Version 2 2024-06-05, 07:56
Version 1 2018-01-29, 09:32
journal contribution
posted on 2024-06-05, 07:56 authored by KE Hankins, Maria NicholasMaria Nicholas
There is strong support for further research into the teaching and learning of digital literacies in Australian classrooms when considered alongside reported decreases in children’s literacy skills against international benchmarks and recent changes in curriculum policy documents. This article investigates everyday classroom practice, sharing the perspectives of a community of five teachers from one school on the affordances and challenges of integrating digital technologies into their Year 5 and Year 6 writing programs. Semi-structured interviews and professional-learning team discussions were recorded and analyzed using Green’s 3D model of literacy to gain insight into teacher attitudes and practices. Findings suggested that classroom practice within the school community is heavily influenced by teacher attitudes, knowledge, and skills, which in turn significantly influence the resources, experiences, and opportunities provided to students. The outcomes of this small study suggest that further, larger-scale research is needed to investigate teacher perceptions and practices when integrating digital technologies and new literacies as a whole into middle years classrooms. Such research will provide policy makers, school leaders, and educators with greater insights that will assist in the selection of appropriate resources and professional development required to fully support teaching and learning.

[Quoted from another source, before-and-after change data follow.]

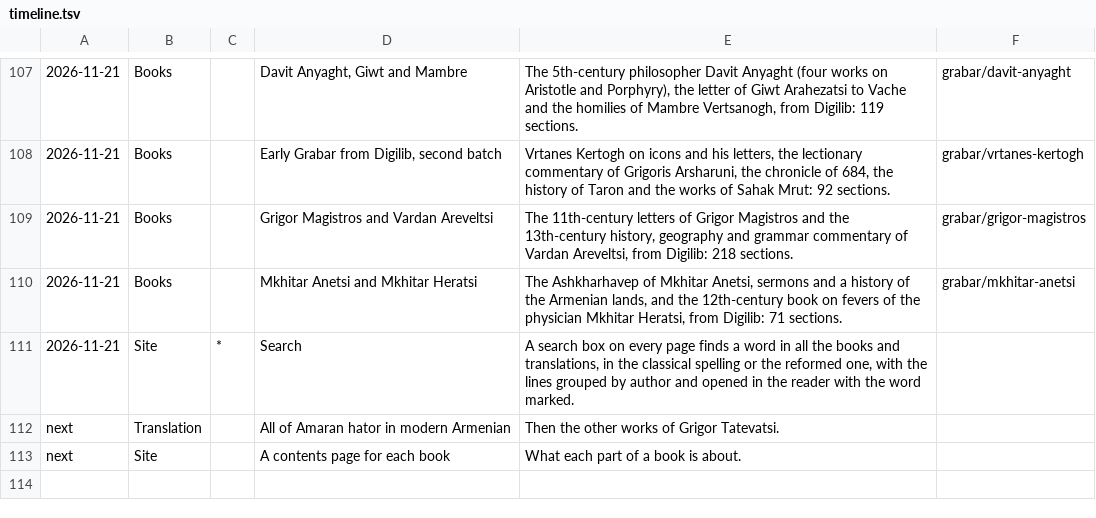
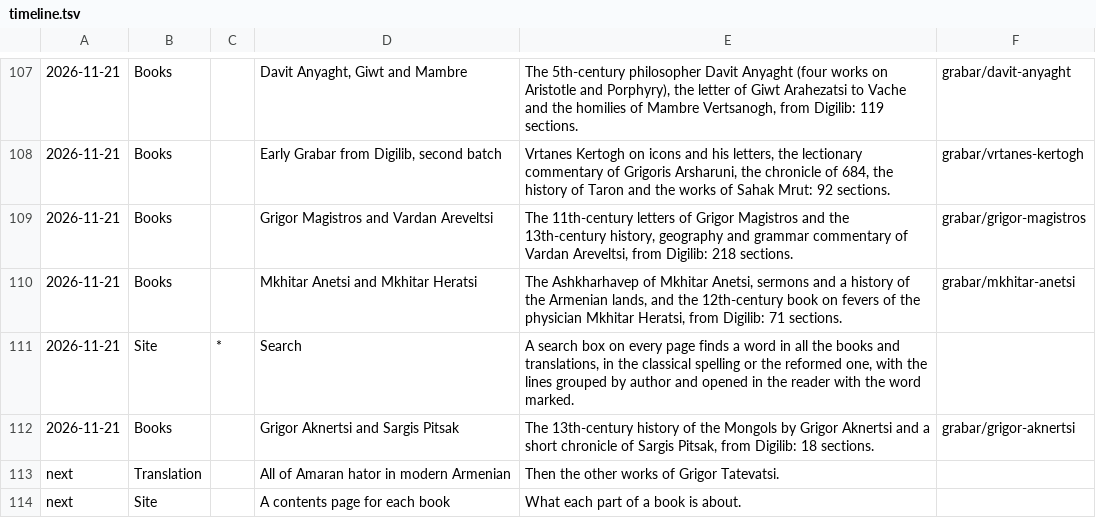
Before and after one commit to serjhnn/nx-gir, a TSV file: timeline.tsv, drawn as a sheet; only a part is shown, gaps mark what is left out.

```diff
--- a/timeline.tsv
+++ b/timeline.tsv
@@ -111,2 +111,3 @@
 2026-11-21	Site	*	Search	A search box on every page finds a word in all the books and translations, in the classical spelling or the reformed one, with the lines grouped by author and opened in the reader with the word marked.	
+2026-11-21	Books		Grigor Aknertsi and Sargis Pitsak	The 13th-century history of the Mongols by Grigor Aknertsi and a short chronicle of Sargis Pitsak, from Digilib: 18 sections.	grabar/grigor-aknertsi
 next	Translation		All of Amaran hator in modern Armenian	Then the other works of Grigor Tatevatsi.	
```
Also changed, not shown: books/LIBRARY.tsv, 3 other files.
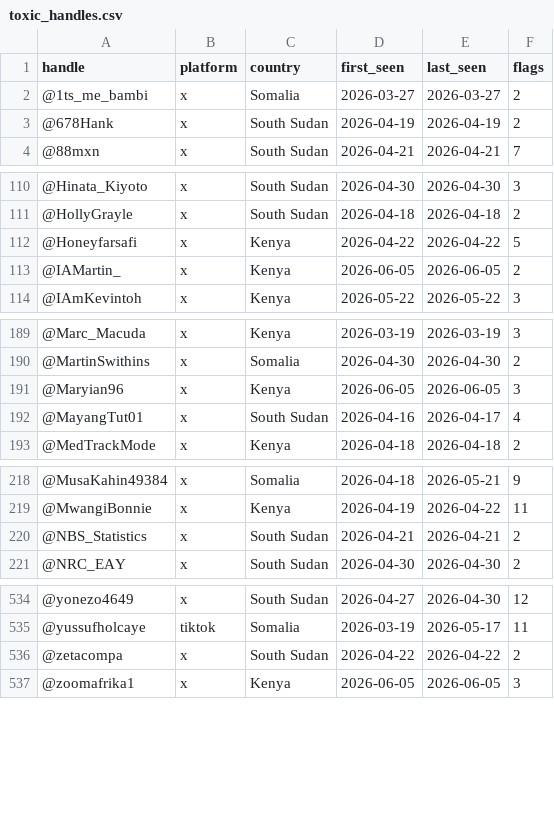
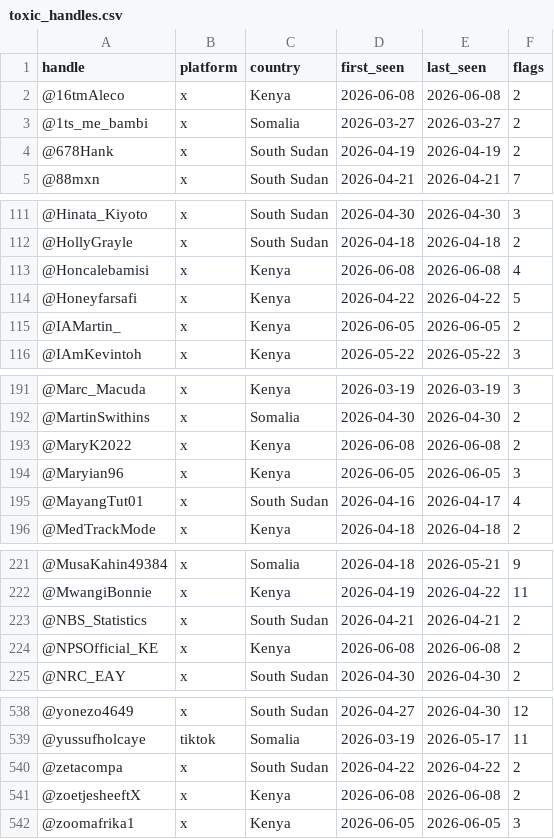
Before and after one commit to KSvend/IRIS, a CSV file: monitoring/autolearn/toxic_handles.csv, drawn as a sheet; only a part is shown, gaps mark what is left out; the diff covers the shown part only.

```diff
--- a/monitoring/autolearn/toxic_handles.csv
+++ b/monitoring/autolearn/toxic_handles.csv
@@ -1,2 +1,3 @@
 handle,platform,country,first_seen,last_seen,flags
+@16tmAleco,x,Kenya,2026-06-08,2026-06-08,2
 @1ts_me_bambi,x,Somalia,2026-03-27,2026-03-27,2
@@ -111,2 +112,3 @@ handle,platform,country,first_seen,last_seen,flags
 @HollyGrayle,x,South Sudan,2026-04-18,2026-04-18,2
+@Honcalebamisi,x,Kenya,2026-06-08,2026-06-08,4
 @Honeyfarsafi,x,Kenya,2026-04-22,2026-04-22,5
@@ -190,2 +192,3 @@ handle,platform,country,first_seen,last_seen,flags
 @MartinSwithins,x,Somalia,2026-04-30,2026-04-30,2
+@MaryK2022,x,Kenya,2026-06-08,2026-06-08,2
 @Maryian96,x,Kenya,2026-06-05,2026-06-05,3
@@ -220,2 +223,3 @@ handle,platform,country,first_seen,last_seen,flags
 @NBS_Statistics,x,South Sudan,2026-04-21,2026-04-21,2
+@NPSOfficial_KE,x,Kenya,2026-06-08,2026-06-08,2
 @NRC_EAY,x,South Sudan,2026-04-30,2026-04-30,2
@@ -536,2 +540,3 @@ handle,platform,country,first_seen,last_seen,flags
 @zetacompa,x,South Sudan,2026-04-22,2026-04-22,2
+@zoetjesheeftX,x,Kenya,2026-06-08,2026-06-08,2
 @zoomafrika1,x,Kenya,2026-06-05,2026-06-05,3
```
Also changed, not shown: 14 edited cells elsewhere in this file, monitoring/autolearn/learned_keywords_hs.csv, monitoring/autolearn/narrative_discoveries.csv, 7 other files.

History

Journal

The international journal of learning

Volume

24

Pagination

13-33

Location

Champaign, Ill.

ISSN

1447-9494

eISSN

1447-9540

Language

eng

Publication classification

C1 Refereed article in a scholarly journal

Copyright notice

2018, The Authors

Issue

1

Publisher

Common Ground Research Networks